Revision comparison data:
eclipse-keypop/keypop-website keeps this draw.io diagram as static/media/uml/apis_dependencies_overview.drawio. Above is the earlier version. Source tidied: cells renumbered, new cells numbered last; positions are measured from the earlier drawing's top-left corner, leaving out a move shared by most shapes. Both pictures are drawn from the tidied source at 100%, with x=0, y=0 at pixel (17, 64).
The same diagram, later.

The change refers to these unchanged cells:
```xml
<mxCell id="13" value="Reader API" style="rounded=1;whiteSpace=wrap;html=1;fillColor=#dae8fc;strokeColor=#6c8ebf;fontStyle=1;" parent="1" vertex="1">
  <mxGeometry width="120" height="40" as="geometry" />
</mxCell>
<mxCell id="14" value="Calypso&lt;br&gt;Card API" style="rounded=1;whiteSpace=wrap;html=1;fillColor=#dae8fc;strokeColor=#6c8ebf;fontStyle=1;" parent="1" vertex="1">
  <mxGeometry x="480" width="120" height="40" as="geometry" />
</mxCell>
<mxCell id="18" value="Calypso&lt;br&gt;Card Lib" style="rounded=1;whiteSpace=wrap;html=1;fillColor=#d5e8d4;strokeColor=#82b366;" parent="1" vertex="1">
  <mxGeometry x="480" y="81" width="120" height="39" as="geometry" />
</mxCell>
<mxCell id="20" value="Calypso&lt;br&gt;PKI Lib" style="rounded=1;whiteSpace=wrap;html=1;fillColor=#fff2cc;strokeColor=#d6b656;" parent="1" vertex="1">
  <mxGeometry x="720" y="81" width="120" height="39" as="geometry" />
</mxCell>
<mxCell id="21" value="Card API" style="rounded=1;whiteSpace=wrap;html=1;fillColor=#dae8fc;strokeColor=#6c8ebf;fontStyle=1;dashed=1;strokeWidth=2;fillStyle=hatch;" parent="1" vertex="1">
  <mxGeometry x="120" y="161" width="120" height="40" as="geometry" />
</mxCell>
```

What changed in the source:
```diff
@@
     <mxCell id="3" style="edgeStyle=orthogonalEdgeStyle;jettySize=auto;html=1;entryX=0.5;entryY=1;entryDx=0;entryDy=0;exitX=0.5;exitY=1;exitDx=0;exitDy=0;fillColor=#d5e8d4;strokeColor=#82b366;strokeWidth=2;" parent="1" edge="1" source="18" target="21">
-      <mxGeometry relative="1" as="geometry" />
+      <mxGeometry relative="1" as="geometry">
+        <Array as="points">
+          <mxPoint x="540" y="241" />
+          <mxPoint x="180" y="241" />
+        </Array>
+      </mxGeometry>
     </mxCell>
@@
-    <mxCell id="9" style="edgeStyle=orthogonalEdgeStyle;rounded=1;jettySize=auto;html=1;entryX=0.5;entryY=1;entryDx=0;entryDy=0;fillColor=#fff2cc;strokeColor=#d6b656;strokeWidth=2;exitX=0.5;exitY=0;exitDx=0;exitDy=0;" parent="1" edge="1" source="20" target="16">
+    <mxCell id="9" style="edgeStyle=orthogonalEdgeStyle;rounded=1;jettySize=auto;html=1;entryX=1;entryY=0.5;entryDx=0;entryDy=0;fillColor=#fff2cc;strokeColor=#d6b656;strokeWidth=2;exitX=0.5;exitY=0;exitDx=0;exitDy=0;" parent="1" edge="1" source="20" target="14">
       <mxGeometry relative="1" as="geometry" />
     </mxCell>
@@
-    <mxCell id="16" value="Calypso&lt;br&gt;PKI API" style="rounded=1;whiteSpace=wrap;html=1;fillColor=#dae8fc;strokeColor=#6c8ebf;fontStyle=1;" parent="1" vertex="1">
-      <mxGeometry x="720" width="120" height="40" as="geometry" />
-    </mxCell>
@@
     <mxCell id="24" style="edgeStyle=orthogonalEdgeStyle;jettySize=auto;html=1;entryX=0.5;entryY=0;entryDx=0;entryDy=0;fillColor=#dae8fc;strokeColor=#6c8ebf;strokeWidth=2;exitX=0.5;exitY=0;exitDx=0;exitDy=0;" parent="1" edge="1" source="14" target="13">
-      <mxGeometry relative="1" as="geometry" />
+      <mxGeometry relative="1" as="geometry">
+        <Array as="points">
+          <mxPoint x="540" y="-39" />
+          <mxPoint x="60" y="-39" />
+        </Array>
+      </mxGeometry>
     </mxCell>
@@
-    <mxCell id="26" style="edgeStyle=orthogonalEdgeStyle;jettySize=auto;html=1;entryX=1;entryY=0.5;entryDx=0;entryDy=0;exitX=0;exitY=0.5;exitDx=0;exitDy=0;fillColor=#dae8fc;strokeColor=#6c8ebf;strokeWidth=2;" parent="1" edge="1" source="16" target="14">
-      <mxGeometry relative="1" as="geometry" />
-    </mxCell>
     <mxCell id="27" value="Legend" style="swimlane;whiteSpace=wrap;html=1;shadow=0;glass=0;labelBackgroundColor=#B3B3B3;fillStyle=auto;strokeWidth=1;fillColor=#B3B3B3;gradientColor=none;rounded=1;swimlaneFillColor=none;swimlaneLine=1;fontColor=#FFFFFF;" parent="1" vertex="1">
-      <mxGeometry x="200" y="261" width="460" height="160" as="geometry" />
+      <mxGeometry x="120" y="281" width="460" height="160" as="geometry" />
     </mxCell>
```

#### [TASK DETAILS]
From the records above, copy each line where the word "mxPoint" can be found.

#### [ANSWER SECTION]
+          <mxPoint x="540" y="241" />
+          <mxPoint x="180" y="241" />
+          <mxPoint x="540" y="-39" />
+          <mxPoint x="60" y="-39" />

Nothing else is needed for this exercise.